| Activity |
Look through the entries below and count the lines with the word "Linux" in them; give only the number.

| Source material |
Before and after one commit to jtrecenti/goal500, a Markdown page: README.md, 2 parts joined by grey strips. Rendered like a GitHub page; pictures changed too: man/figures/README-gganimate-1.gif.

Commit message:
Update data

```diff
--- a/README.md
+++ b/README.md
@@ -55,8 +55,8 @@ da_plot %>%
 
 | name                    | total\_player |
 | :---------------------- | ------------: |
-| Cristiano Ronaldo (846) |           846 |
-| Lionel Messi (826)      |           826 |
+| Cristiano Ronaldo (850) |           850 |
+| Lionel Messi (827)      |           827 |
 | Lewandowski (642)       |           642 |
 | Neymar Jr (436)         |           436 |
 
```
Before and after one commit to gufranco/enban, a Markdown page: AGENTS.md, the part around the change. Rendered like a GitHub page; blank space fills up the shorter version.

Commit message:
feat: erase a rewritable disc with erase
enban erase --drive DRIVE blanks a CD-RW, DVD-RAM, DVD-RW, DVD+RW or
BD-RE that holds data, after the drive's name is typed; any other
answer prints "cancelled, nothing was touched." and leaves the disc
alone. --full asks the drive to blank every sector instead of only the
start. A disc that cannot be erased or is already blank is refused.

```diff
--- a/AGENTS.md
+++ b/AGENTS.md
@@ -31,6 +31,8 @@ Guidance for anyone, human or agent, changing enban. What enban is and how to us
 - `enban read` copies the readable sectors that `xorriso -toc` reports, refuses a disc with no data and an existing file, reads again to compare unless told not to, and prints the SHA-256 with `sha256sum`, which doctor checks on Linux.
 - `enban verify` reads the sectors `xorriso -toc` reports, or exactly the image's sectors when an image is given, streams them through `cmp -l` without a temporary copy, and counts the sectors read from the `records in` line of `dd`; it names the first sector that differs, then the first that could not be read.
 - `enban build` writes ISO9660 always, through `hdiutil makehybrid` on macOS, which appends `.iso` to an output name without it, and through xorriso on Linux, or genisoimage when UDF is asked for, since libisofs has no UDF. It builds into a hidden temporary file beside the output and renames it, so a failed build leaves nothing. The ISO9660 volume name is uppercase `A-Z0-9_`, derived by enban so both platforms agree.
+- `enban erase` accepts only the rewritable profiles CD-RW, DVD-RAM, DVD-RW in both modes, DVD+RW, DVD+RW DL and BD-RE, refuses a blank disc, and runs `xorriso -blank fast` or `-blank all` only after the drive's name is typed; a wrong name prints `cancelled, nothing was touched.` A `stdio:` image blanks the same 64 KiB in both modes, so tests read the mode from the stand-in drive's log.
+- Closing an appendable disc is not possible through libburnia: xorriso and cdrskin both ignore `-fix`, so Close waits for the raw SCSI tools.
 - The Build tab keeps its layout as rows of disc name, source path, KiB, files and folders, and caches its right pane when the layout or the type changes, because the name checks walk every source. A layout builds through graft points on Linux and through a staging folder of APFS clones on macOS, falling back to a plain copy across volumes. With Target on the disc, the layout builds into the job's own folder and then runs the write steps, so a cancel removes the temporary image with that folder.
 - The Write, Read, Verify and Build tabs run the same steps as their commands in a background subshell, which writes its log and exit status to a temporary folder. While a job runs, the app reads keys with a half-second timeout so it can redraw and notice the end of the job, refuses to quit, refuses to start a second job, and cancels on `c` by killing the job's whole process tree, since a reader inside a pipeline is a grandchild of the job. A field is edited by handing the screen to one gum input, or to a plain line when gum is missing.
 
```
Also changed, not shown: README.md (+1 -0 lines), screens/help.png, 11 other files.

| Expected answer |
3